*What to produce:* The records below are to be reproduced exactly, with every picture left out.

Supplied records START

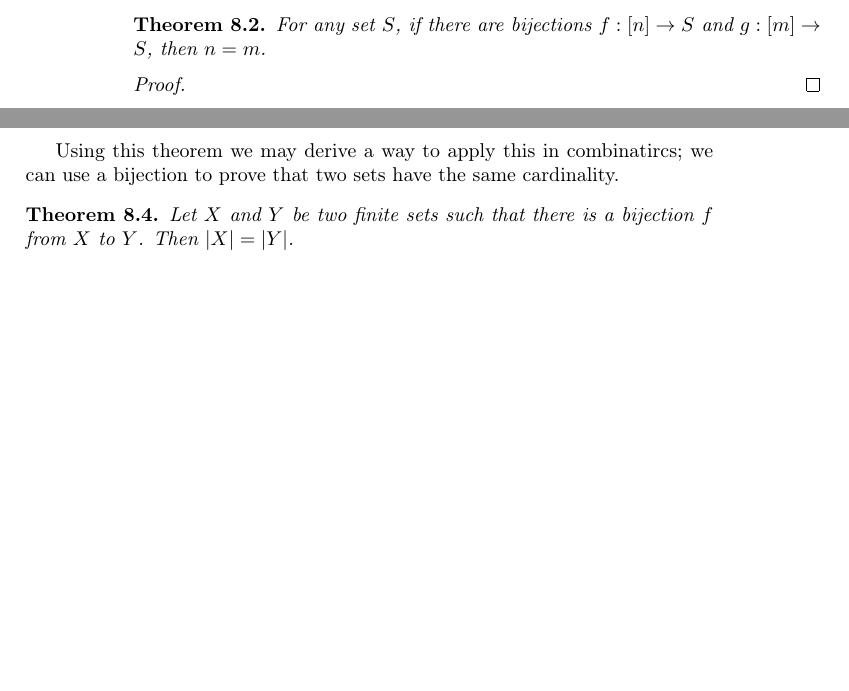
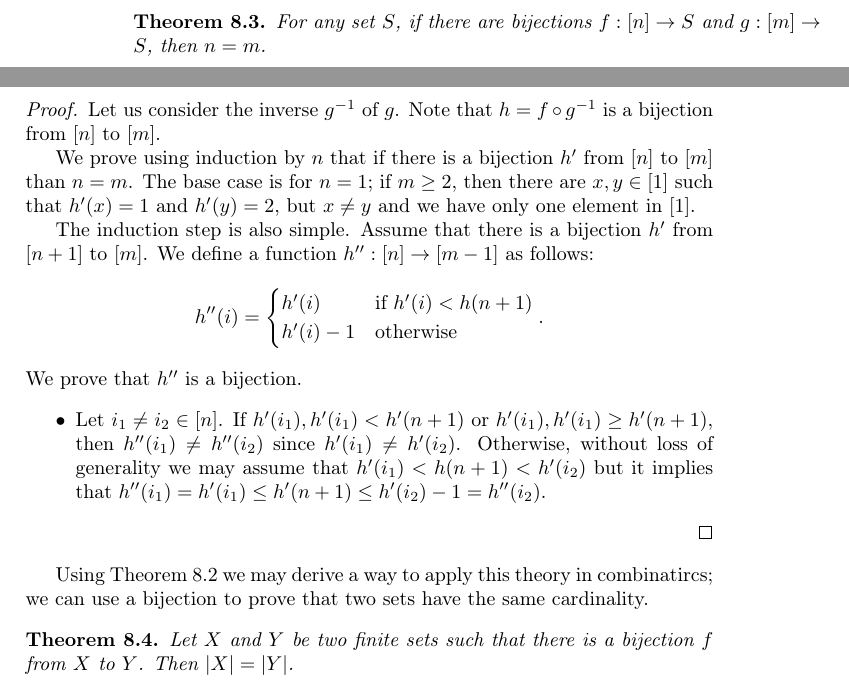
Before and after one commit to alexanderknop/I2DM, a LaTeX thesis (main.tex, which reads parts/part_2/chapter_8_bijections.tex): two parts of pages 58 and 59 of 60, joined at a grey line, cut so that both start at the same text, the shorter picture padded with empty space. Compiled offline with pdfLaTeX.

Commit message:
Add part of the proof of correctness of cardinality

```diff
--- a/parts/part_2/chapter_8_bijections.tex
+++ b/parts/part_2/chapter_8_bijections.tex
@@ -82,11 +71,2 @@ This observation allows us to define the cardinality of a set.
-Note that this definition does not guarantee that cardianlity is unique.
-\begin{theorem}
-  For any set $S$, if there are bijections $f : [n] \to S$ and $g : [m] \to S$,
-  then $n = m$.
-\end{theorem}
-\begin{proof}
-  % TODO
-\end{proof}
-
 Probably the most important property of a bijection is that we may invert it.
 \begin{theorem}
@@ -115,5 +96,3 @@ Probably the most important property of a bijection is that we may invert it.
   \end{description}
 \end{proof}
 
-Using this theorem we may derive a way to apply this in combinatircs; we can use
-a bijection to prove that two sets have the same cardinality.
@@ -120,3 +112,37 @@ a bijection to prove that two sets have the same cardinality.
+  For any set $S$, if there are bijections $f : [n] \to S$ and $g : [m] \to S$,
+  then $n = m$.
+\end{theorem}
+\begin{proof}
+  Let us consider the inverse $g^{-1}$ of $g$. Note that $h = f \circ g^{-1}$
+  is a bijection from $[n]$ to $[m]$.
+
+  We prove using induction by $n$ that if there is a bijection $h'$
+  from $[n]$ to $[m]$ than $n = m$. The base case is for $n = 1$; if $m \ge 2$,
+  then there are $x, y \in [1]$ such that $h'(x) = 1$ and $h'(y) = 2$, but
+  $x \neq y$ and we have only one element in $[1]$.
+
+  The induction step is also simple. Assume that there is a bijection $h'$ from
+  $[n + 1]$ to $[m]$. We define a function $h'' : [n] \to [m - 1]$ as follows:
+  \[
+    h''(i) =
+    \begin{cases}
+      h'(i) & \text{if } h'(i) < h(n + 1) \\
+      h'(i) - 1 & \text{otherwise}
+    \end{cases}.
+  \]
+  We prove that $h''$ is a bijection.
+  \begin{itemize}
+    \item Let $i_1 \neq i_2 \in [n]$. If $h'(i_1), h'(i_1) < h'(n + 1)$ or
+      $h'(i_1), h'(i_1) \ge h'(n + 1)$, then $h''(i_1) \neq h''(i_2)$ since
+      $h'(i_1) \neq h'(i_2)$. Otherwise, without loss of generality we
+      may assume that $h'(i_1) < h(n + 1) < h'(i_2)$ but it implies that
+      $h''(i_1) = h'(i_1) \le h'(n + 1) \le h'(i_2) - 1 = h''(i_2)$.
+  \end{itemize}
+\end{proof}
+
+Using \Cref{theorem:inverse-of-bijections} we may derive a way to apply this
+theory in combinatircs; we can use a bijection to prove that two sets have the
+same cardinality.
 \begin{theorem}
   Let $X$ and $Y$ be two finite sets such that there is a bijection $f$ from
   $X$ to $Y$. Then $|X| = |Y|$.
```
Also changed, not shown: I2DM.pdf, parts/part_2/chapter_8_bijections.tex (25 more changed lines).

Supplied records END

*Result of this exercise:*
Before and after one commit to alexanderknop/I2DM, a LaTeX thesis (main.tex, which reads parts/part_2/chapter_8_bijections.tex): two parts of pages 58 and 59 of 60, joined at a grey line, cut so that both start at the same text, the shorter picture padded with empty space. Compiled offline with pdfLaTeX.

Commit message:
Add part of the proof of correctness of cardinality

```diff
--- a/parts/part_2/chapter_8_bijections.tex
+++ b/parts/part_2/chapter_8_bijections.tex
@@ -82,11 +71,2 @@ This observation allows us to define the cardinality of a set.
-Note that this definition does not guarantee that cardianlity is unique.
-\begin{theorem}
-  For any set $S$, if there are bijections $f : [n] \to S$ and $g : [m] \to S$,
-  then $n = m$.
-\end{theorem}
-\begin{proof}
-  % TODO
-\end{proof}
-
 Probably the most important property of a bijection is that we may invert it.
 \begin{theorem}
@@ -115,5 +96,3 @@ Probably the most important property of a bijection is that we may invert it.
   \end{description}
 \end{proof}
 
-Using this theorem we may derive a way to apply this in combinatircs; we can use
-a bijection to prove that two sets have the same cardinality.
@@ -120,3 +112,37 @@ a bijection to prove that two sets have the same cardinality.
+  For any set $S$, if there are bijections $f : [n] \to S$ and $g : [m] \to S$,
+  then $n = m$.
+\end{theorem}
+\begin{proof}
+  Let us consider the inverse $g^{-1}$ of $g$. Note that $h = f \circ g^{-1}$
+  is a bijection from $[n]$ to $[m]$.
+
+  We prove using induction by $n$ that if there is a bijection $h'$
+  from $[n]$ to $[m]$ than $n = m$. The base case is for $n = 1$; if $m \ge 2$,
+  then there are $x, y \in [1]$ such that $h'(x) = 1$ and $h'(y) = 2$, but
+  $x \neq y$ and we have only one element in $[1]$.
+
+  The induction step is also simple. Assume that there is a bijection $h'$ from
+  $[n + 1]$ to $[m]$. We define a function $h'' : [n] \to [m - 1]$ as follows:
+  \[
+    h''(i) =
+    \begin{cases}
+      h'(i) & \text{if } h'(i) < h(n + 1) \\
+      h'(i) - 1 & \text{otherwise}
+    \end{cases}.
+  \]
+  We prove that $h''$ is a bijection.
+  \begin{itemize}
+    \item Let $i_1 \neq i_2 \in [n]$. If $h'(i_1), h'(i_1) < h'(n + 1)$ or
+      $h'(i_1), h'(i_1) \ge h'(n + 1)$, then $h''(i_1) \neq h''(i_2)$ since
+      $h'(i_1) \neq h'(i_2)$. Otherwise, without loss of generality we
+      may assume that $h'(i_1) < h(n + 1) < h'(i_2)$ but it implies that
+      $h''(i_1) = h'(i_1) \le h'(n + 1) \le h'(i_2) - 1 = h''(i_2)$.
+  \end{itemize}
+\end{proof}
+
+Using \Cref{theorem:inverse-of-bijections} we may derive a way to apply this
+theory in combinatircs; we can use a bijection to prove that two sets have the
+same cardinality.
 \begin{theorem}
   Let $X$ and $Y$ be two finite sets such that there is a bijection $f$ from
   $X$ to $Y$. Then $|X| = |Y|$.
```
Also changed, not shown: I2DM.pdf, parts/part_2/chapter_8_bijections.tex (25 more changed lines).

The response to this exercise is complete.